* [Instructions for the task] The answer is every record that follows, printed exactly.

Exercise material START

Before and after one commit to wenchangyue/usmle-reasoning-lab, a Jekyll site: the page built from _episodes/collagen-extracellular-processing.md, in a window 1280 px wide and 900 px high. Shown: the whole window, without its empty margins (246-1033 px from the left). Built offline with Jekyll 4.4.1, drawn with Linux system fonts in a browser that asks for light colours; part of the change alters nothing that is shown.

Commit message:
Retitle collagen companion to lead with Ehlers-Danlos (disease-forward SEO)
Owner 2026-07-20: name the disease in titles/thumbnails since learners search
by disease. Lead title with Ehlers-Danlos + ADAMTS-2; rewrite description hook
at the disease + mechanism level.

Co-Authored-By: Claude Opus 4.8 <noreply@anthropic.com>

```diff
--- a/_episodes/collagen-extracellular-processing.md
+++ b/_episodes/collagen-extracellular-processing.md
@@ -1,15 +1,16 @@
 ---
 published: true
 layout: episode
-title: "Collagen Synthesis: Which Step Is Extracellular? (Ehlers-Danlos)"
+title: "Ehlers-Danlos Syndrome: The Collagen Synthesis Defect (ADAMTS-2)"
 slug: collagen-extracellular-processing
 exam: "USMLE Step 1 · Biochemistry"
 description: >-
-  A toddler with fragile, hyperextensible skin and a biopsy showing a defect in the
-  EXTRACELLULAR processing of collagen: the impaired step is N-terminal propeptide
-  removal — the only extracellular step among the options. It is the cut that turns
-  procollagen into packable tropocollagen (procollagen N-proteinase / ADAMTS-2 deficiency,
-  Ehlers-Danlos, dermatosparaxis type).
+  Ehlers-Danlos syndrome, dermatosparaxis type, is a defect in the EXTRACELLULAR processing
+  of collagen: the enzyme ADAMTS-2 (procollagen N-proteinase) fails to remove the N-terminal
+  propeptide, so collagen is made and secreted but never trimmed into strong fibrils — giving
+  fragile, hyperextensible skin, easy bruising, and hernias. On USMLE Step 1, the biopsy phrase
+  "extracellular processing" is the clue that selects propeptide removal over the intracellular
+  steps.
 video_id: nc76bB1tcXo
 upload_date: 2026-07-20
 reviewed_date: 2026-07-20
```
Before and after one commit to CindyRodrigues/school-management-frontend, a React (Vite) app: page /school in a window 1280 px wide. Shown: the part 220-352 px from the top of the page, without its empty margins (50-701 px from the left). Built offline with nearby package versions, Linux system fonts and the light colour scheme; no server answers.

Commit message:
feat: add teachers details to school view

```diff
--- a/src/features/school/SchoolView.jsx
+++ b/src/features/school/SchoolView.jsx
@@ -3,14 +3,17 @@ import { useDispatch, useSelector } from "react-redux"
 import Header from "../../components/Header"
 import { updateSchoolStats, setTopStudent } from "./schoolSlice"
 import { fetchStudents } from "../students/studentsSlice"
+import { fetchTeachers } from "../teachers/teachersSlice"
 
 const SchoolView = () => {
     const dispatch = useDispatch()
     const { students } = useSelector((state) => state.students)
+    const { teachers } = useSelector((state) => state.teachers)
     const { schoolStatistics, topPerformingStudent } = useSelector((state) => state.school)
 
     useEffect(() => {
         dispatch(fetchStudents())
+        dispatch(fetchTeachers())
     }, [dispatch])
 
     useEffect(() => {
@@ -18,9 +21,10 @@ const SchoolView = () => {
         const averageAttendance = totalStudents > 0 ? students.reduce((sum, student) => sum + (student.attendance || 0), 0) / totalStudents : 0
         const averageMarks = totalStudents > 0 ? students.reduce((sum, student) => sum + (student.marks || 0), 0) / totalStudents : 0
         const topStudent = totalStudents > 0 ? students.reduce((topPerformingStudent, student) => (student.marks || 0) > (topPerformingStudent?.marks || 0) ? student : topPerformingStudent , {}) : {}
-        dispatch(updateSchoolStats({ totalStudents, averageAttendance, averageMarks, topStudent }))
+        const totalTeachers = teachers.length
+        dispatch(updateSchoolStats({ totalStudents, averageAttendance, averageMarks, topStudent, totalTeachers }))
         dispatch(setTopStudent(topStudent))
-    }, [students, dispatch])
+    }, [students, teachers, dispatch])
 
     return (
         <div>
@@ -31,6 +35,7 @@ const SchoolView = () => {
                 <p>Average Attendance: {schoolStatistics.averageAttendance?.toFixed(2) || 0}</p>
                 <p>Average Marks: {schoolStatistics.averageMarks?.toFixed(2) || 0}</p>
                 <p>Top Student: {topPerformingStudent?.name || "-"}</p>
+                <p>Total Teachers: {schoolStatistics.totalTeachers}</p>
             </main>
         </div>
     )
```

Exercise material END

* [Finished task]
Before and after one commit to wenchangyue/usmle-reasoning-lab, a Jekyll site: the page built from _episodes/collagen-extracellular-processing.md, in a window 1280 px wide and 900 px high. Shown: the whole window, without its empty margins (246-1033 px from the left). Built offline with Jekyll 4.4.1, drawn with Linux system fonts in a browser that asks for light colours; part of the change alters nothing that is shown.

Commit message:
Retitle collagen companion to lead with Ehlers-Danlos (disease-forward SEO)
Owner 2026-07-20: name the disease in titles/thumbnails since learners search
by disease. Lead title with Ehlers-Danlos + ADAMTS-2; rewrite description hook
at the disease + mechanism level.

Co-Authored-By: Claude Opus 4.8 <noreply@anthropic.com>

```diff
--- a/_episodes/collagen-extracellular-processing.md
+++ b/_episodes/collagen-extracellular-processing.md
@@ -1,15 +1,16 @@
 ---
 published: true
 layout: episode
-title: "Collagen Synthesis: Which Step Is Extracellular? (Ehlers-Danlos)"
+title: "Ehlers-Danlos Syndrome: The Collagen Synthesis Defect (ADAMTS-2)"
 slug: collagen-extracellular-processing
 exam: "USMLE Step 1 · Biochemistry"
 description: >-
-  A toddler with fragile, hyperextensible skin and a biopsy showing a defect in the
-  EXTRACELLULAR processing of collagen: the impaired step is N-terminal propeptide
-  removal — the only extracellular step among the options. It is the cut that turns
-  procollagen into packable tropocollagen (procollagen N-proteinase / ADAMTS-2 deficiency,
-  Ehlers-Danlos, dermatosparaxis type).
+  Ehlers-Danlos syndrome, dermatosparaxis type, is a defect in the EXTRACELLULAR processing
+  of collagen: the enzyme ADAMTS-2 (procollagen N-proteinase) fails to remove the N-terminal
+  propeptide, so collagen is made and secreted but never trimmed into strong fibrils — giving
+  fragile, hyperextensible skin, easy bruising, and hernias. On USMLE Step 1, the biopsy phrase
+  "extracellular processing" is the clue that selects propeptide removal over the intracellular
+  steps.
 video_id: nc76bB1tcXo
 upload_date: 2026-07-20
 reviewed_date: 2026-07-20
```
Before and after one commit to CindyRodrigues/school-management-frontend, a React (Vite) app: page /school in a window 1280 px wide. Shown: the part 220-352 px from the top of the page, without its empty margins (50-701 px from the left). Built offline with nearby package versions, Linux system fonts and the light colour scheme; no server answers.

Commit message:
feat: add teachers details to school view

```diff
--- a/src/features/school/SchoolView.jsx
+++ b/src/features/school/SchoolView.jsx
@@ -3,14 +3,17 @@ import { useDispatch, useSelector } from "react-redux"
 import Header from "../../components/Header"
 import { updateSchoolStats, setTopStudent } from "./schoolSlice"
 import { fetchStudents } from "../students/studentsSlice"
+import { fetchTeachers } from "../teachers/teachersSlice"
 
 const SchoolView = () => {
     const dispatch = useDispatch()
     const { students } = useSelector((state) => state.students)
+    const { teachers } = useSelector((state) => state.teachers)
     const { schoolStatistics, topPerformingStudent } = useSelector((state) => state.school)
 
     useEffect(() => {
         dispatch(fetchStudents())
+        dispatch(fetchTeachers())
     }, [dispatch])
 
     useEffect(() => {
@@ -18,9 +21,10 @@ const SchoolView = () => {
         const averageAttendance = totalStudents > 0 ? students.reduce((sum, student) => sum + (student.attendance || 0), 0) / totalStudents : 0
         const averageMarks = totalStudents > 0 ? students.reduce((sum, student) => sum + (student.marks || 0), 0) / totalStudents : 0
         const topStudent = totalStudents > 0 ? students.reduce((topPerformingStudent, student) => (student.marks || 0) > (topPerformingStudent?.marks || 0) ? student : topPerformingStudent , {}) : {}
-        dispatch(updateSchoolStats({ totalStudents, averageAttendance, averageMarks, topStudent }))
+        const totalTeachers = teachers.length
+        dispatch(updateSchoolStats({ totalStudents, averageAttendance, averageMarks, topStudent, totalTeachers }))
         dispatch(setTopStudent(topStudent))
-    }, [students, dispatch])
+    }, [students, teachers, dispatch])
 
     return (
         <div>
@@ -31,6 +35,7 @@ const SchoolView = () => {
                 <p>Average Attendance: {schoolStatistics.averageAttendance?.toFixed(2) || 0}</p>
                 <p>Average Marks: {schoolStatistics.averageMarks?.toFixed(2) || 0}</p>
                 <p>Top Student: {topPerformingStudent?.name || "-"}</p>
+                <p>Total Teachers: {schoolStatistics.totalTeachers}</p>
             </main>
         </div>
     )
```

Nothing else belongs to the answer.